Monday, July 14, 2008


Today, among hundreds of other possible projects, 4-H kids can raise puppies to become service animals for the sight- or hearing-impaired. Or they can raise llamas. Honestly. In the Forties, all I got to raise were five Rhode Island Red hens and about an equal number of anemic tomatoes.

Our Lakeside, New Jersey, 4-H club was named "The Willing Workers," a moniker with more hope than reality to back it up. But we had an excellent leader who would have fit neatly into an MGM "one-reel wonder" about 4-H-ers doing their bit for the war effort by learning to innoculate chickens and bottle the harvest from our Victory gardens.

Mrs. Alma Blakeslee still bore traces of a Swedish accent; her thick blonde hair, with only a few strands of grey, crowned her head in trim braids; and her spacious, handsome home provided barely enough work to use up her Nordic energy. The Blakeslees were the only couple I knew who had an Only Child. Having just one child struck the rest of us as more remarkable than Mrs. B's braids, her accent, or the fact that she always addressed her husband as "Mister Blakeslee." Once a week, eight or ten girls gathered in her kitchen to learn the homely arts, Swedish style.

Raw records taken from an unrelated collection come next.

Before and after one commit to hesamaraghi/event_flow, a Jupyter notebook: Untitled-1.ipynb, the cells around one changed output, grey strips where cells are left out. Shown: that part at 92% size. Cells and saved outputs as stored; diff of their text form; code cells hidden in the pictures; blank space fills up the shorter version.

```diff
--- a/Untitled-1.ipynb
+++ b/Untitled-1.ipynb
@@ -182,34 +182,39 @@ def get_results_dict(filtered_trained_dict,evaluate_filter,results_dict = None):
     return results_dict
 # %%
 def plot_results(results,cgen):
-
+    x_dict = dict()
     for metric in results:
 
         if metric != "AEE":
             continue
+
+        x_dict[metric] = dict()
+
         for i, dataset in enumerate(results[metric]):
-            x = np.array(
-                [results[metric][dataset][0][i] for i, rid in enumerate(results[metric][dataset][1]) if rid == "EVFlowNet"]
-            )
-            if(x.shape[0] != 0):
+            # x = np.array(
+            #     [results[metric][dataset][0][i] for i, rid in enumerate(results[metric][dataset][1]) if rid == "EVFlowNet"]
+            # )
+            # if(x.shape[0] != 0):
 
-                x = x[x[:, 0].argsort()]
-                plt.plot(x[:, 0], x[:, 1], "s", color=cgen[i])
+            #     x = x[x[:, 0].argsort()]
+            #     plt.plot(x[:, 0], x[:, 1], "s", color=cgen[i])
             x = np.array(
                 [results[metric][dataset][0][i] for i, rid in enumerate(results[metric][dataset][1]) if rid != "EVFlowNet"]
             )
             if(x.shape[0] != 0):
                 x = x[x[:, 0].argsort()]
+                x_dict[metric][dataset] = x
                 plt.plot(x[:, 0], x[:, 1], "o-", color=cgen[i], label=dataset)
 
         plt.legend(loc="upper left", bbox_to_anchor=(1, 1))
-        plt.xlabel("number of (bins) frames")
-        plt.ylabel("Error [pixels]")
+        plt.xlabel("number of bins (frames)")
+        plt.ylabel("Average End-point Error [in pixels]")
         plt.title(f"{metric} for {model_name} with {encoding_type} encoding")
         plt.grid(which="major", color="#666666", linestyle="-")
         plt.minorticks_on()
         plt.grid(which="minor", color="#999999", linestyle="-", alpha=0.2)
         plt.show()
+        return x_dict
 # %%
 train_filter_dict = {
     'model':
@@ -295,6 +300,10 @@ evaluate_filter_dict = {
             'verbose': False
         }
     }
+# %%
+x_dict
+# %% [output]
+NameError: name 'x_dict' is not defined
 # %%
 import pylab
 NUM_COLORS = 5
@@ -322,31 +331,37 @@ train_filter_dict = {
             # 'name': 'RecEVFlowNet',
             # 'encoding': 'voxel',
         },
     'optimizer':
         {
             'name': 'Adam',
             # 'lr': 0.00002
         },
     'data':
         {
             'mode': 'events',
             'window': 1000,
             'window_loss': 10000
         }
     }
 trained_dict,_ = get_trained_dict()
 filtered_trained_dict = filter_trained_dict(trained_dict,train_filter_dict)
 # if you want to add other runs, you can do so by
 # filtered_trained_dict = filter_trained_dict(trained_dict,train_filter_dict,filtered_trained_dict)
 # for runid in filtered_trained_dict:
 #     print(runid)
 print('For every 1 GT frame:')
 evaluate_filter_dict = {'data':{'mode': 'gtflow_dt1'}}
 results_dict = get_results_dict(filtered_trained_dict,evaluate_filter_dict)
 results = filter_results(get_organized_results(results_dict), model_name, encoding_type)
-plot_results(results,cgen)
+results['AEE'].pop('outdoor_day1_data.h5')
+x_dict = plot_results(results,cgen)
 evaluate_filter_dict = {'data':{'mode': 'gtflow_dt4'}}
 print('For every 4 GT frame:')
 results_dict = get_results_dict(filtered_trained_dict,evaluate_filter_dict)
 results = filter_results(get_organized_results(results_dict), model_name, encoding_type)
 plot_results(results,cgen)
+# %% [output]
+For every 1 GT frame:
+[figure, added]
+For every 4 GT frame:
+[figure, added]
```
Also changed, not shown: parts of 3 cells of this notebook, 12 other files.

I was pathetic at the whole business. My muffins, broken in half to show their texture, resembled open pit mines, so riddled were they with the tell-tale holes. (Too much mixing, or too little, I no longer remember.) Anything I sewed ended up looking like an item that the neediest war refugees would have rejected. "Tuck your knots out of sight!" Mrs. Blakeslee would implore. But it was fruitless: great snarled knots of thread always dangled from the hems of whatever I made, nasty little tattletales advertising my ineptitude. My canned vegetables never sparkled like jewels in their Mason jars; and for every peck of tomatoes that made it safely into one of my bottles, another peck ended up, mangled and in disgrace in the garbage bucket that would later feed the chickens.

When, after a year's work, it was time for the Willing Workers to pack up our projects and travel to Rutgers University in New Brunswick to compete with other state 4-H-ers for ribbons and glory, the question of my dubious handiwork loomed large in Mrs. Blakeslee's mind. But the Swedes are nothing if not determined. In the catalog of possibilities, along with Baked Goods, Canned Fruits & Vegetables, Fine Sewing, Embroidery, Knitting & Crocheting, and Fashion Design, Mrs. B. found "Demonstration." Demonstration turned out to mean a short talk about something. Instead of a finished product, you could demonstrate a process. You would be judged on how clearly you demonstrated the process and how well you talked. One suggested topic was "Canning Lids and Jars." Surely I could talk somewhat better than I could cook or crochet? So for my demonstration, I studied the 4-H brochures on selecting and preparing Mason jars and Kerr rings and lids prior to bottling produce and worked up a 10-minute talk. What ten-year old wouldn't be thrilled with that, right?

August at Rutgers was quiet, the college students away at the shore or the Poconos, working to earn tuition. (Rutgers was not, after all, Princeton, but the state's land grant university.) The 4-H visitors occupied the home economics building. In Room 321, its desks pushed to one side, a long table faced a seated panel of judges. Frozen with anxiety, a dozen of us girls sat behind the table on folding chairs, kept our knees together, and hyperventilated. Several of these country mice had never been this far away from home before, let alone on public display. At least the other Willing Workers could have their muffins or their knit goods judged; but we "demonstrators" ourselves were in the spotlight.

At ten, I was the youngest girl there, so I was last on the list. I guess the theory was that watching the others would give me courage. Just before my demo, two sixteen-year olds stood up and prepared to give a talk on--canning lids and jars. My exact topic. They had neat stacks of notes that brimmed with beautifully hand-written data. (Some of you will remember that penmanship was once actually taught in school.) The teenagers took turns talking about chips in rims, proper sterilization of bottles, checking used metal lids for rust, and all the rest. And just before ending, they made a statement directly contradicting some detail I was scheduled to say.

As for me, I had no notes--hadn't even thought about notes. I had recited "pieces" since earliest Sunday School days, and you were supposed to know what you recited, as in "know by heart." So I got up, looked the three judges in the eye, and instructed these high school and college home economics teachers about lids and jars as though they'd been waiting for this enlightenment all their days. When I reached the disputed point (something about whether you did or didn't tighten the lids before they popped), I simply said that the teen-agers were misinformed, and told them the correct procedure. Then I sat down.

As the Lakeside Willing Workers rode home from New Brunswick, we chattered with near-hysterical relief that it was all over. Mrs. Blakeslee said little,but she seemed satisfied. We had collected a flutter of ribbons--a few whites (Fair) and at least six reds (Good). And one handsome blue ribbon (Excellent), with not a single dangling thread showing. QED.

1 comment:

Celeste said...

wonderful! ah, many memories of olden days ... thanks, CB